◆ PROVIDED ENTRIES

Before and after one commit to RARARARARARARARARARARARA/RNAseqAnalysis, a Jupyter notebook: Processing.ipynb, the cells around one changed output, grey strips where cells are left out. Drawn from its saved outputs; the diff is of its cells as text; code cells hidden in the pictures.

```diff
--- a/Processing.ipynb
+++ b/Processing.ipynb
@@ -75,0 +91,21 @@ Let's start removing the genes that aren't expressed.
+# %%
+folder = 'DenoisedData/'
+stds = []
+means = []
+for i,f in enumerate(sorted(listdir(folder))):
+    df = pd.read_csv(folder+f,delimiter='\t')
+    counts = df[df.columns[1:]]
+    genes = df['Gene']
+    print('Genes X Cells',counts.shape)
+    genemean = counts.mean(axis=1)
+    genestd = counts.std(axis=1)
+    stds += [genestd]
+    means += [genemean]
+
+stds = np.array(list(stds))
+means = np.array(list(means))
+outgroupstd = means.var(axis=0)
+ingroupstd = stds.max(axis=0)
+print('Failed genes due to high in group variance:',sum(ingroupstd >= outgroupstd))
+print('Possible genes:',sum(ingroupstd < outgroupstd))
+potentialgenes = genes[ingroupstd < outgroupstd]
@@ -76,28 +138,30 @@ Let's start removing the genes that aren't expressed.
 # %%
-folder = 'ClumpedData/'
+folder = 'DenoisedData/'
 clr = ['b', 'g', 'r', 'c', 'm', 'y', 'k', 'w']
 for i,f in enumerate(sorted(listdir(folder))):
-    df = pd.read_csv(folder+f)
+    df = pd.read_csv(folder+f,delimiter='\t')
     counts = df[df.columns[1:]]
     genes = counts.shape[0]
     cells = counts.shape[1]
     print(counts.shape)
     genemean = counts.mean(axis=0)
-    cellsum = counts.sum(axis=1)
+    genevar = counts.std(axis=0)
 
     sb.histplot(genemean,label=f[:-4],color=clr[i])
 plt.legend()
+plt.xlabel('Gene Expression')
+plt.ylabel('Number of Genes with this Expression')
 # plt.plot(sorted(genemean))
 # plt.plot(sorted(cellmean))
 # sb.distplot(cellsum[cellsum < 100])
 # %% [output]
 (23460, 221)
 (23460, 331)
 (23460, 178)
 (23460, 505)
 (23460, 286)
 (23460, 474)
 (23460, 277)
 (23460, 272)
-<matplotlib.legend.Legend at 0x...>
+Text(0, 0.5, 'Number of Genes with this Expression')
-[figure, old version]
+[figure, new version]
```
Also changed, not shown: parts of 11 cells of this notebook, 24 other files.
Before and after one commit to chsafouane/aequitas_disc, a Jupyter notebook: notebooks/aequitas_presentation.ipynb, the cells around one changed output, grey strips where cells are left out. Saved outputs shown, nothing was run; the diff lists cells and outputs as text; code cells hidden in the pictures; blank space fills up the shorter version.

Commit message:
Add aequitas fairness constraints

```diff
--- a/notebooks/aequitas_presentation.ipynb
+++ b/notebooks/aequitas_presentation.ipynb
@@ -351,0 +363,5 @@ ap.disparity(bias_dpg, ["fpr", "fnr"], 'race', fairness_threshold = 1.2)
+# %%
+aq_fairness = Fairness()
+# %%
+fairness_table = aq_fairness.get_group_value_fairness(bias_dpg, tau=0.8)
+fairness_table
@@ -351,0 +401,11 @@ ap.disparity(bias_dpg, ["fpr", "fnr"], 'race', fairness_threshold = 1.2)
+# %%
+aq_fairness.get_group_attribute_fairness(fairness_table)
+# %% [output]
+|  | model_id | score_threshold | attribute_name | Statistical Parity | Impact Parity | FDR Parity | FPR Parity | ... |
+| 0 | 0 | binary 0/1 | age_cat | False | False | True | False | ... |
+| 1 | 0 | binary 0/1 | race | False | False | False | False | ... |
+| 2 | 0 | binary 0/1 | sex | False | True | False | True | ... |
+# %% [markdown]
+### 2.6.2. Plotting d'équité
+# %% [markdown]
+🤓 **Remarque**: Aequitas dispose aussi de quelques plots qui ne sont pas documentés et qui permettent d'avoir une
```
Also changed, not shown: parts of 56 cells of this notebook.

◆ WHAT THE EXERCISE ASKS
Reproduce the data shown above exactly.

◆ OUTPUT OF THE EXERCISE
Before and after one commit to RARARARARARARARARARARARA/RNAseqAnalysis, a Jupyter notebook: Processing.ipynb, the cells around one changed output, grey strips where cells are left out. Drawn from its saved outputs; the diff is of its cells as text; code cells hidden in the pictures.

```diff
--- a/Processing.ipynb
+++ b/Processing.ipynb
@@ -75,0 +91,21 @@ Let's start removing the genes that aren't expressed.
+# %%
+folder = 'DenoisedData/'
+stds = []
+means = []
+for i,f in enumerate(sorted(listdir(folder))):
+    df = pd.read_csv(folder+f,delimiter='\t')
+    counts = df[df.columns[1:]]
+    genes = df['Gene']
+    print('Genes X Cells',counts.shape)
+    genemean = counts.mean(axis=1)
+    genestd = counts.std(axis=1)
+    stds += [genestd]
+    means += [genemean]
+
+stds = np.array(list(stds))
+means = np.array(list(means))
+outgroupstd = means.var(axis=0)
+ingroupstd = stds.max(axis=0)
+print('Failed genes due to high in group variance:',sum(ingroupstd >= outgroupstd))
+print('Possible genes:',sum(ingroupstd < outgroupstd))
+potentialgenes = genes[ingroupstd < outgroupstd]
@@ -76,28 +138,30 @@ Let's start removing the genes that aren't expressed.
 # %%
-folder = 'ClumpedData/'
+folder = 'DenoisedData/'
 clr = ['b', 'g', 'r', 'c', 'm', 'y', 'k', 'w']
 for i,f in enumerate(sorted(listdir(folder))):
-    df = pd.read_csv(folder+f)
+    df = pd.read_csv(folder+f,delimiter='\t')
     counts = df[df.columns[1:]]
     genes = counts.shape[0]
     cells = counts.shape[1]
     print(counts.shape)
     genemean = counts.mean(axis=0)
-    cellsum = counts.sum(axis=1)
+    genevar = counts.std(axis=0)
 
     sb.histplot(genemean,label=f[:-4],color=clr[i])
 plt.legend()
+plt.xlabel('Gene Expression')
+plt.ylabel('Number of Genes with this Expression')
 # plt.plot(sorted(genemean))
 # plt.plot(sorted(cellmean))
 # sb.distplot(cellsum[cellsum < 100])
 # %% [output]
 (23460, 221)
 (23460, 331)
 (23460, 178)
 (23460, 505)
 (23460, 286)
 (23460, 474)
 (23460, 277)
 (23460, 272)
-<matplotlib.legend.Legend at 0x...>
+Text(0, 0.5, 'Number of Genes with this Expression')
-[figure, old version]
+[figure, new version]
```
Also changed, not shown: parts of 11 cells of this notebook, 24 other files.
Before and after one commit to chsafouane/aequitas_disc, a Jupyter notebook: notebooks/aequitas_presentation.ipynb, the cells around one changed output, grey strips where cells are left out. Saved outputs shown, nothing was run; the diff lists cells and outputs as text; code cells hidden in the pictures; blank space fills up the shorter version.

Commit message:
Add aequitas fairness constraints

```diff
--- a/notebooks/aequitas_presentation.ipynb
+++ b/notebooks/aequitas_presentation.ipynb
@@ -351,0 +363,5 @@ ap.disparity(bias_dpg, ["fpr", "fnr"], 'race', fairness_threshold = 1.2)
+# %%
+aq_fairness = Fairness()
+# %%
+fairness_table = aq_fairness.get_group_value_fairness(bias_dpg, tau=0.8)
+fairness_table
@@ -351,0 +401,11 @@ ap.disparity(bias_dpg, ["fpr", "fnr"], 'race', fairness_threshold = 1.2)
+# %%
+aq_fairness.get_group_attribute_fairness(fairness_table)
+# %% [output]
+|  | model_id | score_threshold | attribute_name | Statistical Parity | Impact Parity | FDR Parity | FPR Parity | ... |
+| 0 | 0 | binary 0/1 | age_cat | False | False | True | False | ... |
+| 1 | 0 | binary 0/1 | race | False | False | False | False | ... |
+| 2 | 0 | binary 0/1 | sex | False | True | False | True | ... |
+# %% [markdown]
+### 2.6.2. Plotting d'équité
+# %% [markdown]
+🤓 **Remarque**: Aequitas dispose aussi de quelques plots qui ne sont pas documentés et qui permettent d'avoir une
```
Also changed, not shown: parts of 56 cells of this notebook.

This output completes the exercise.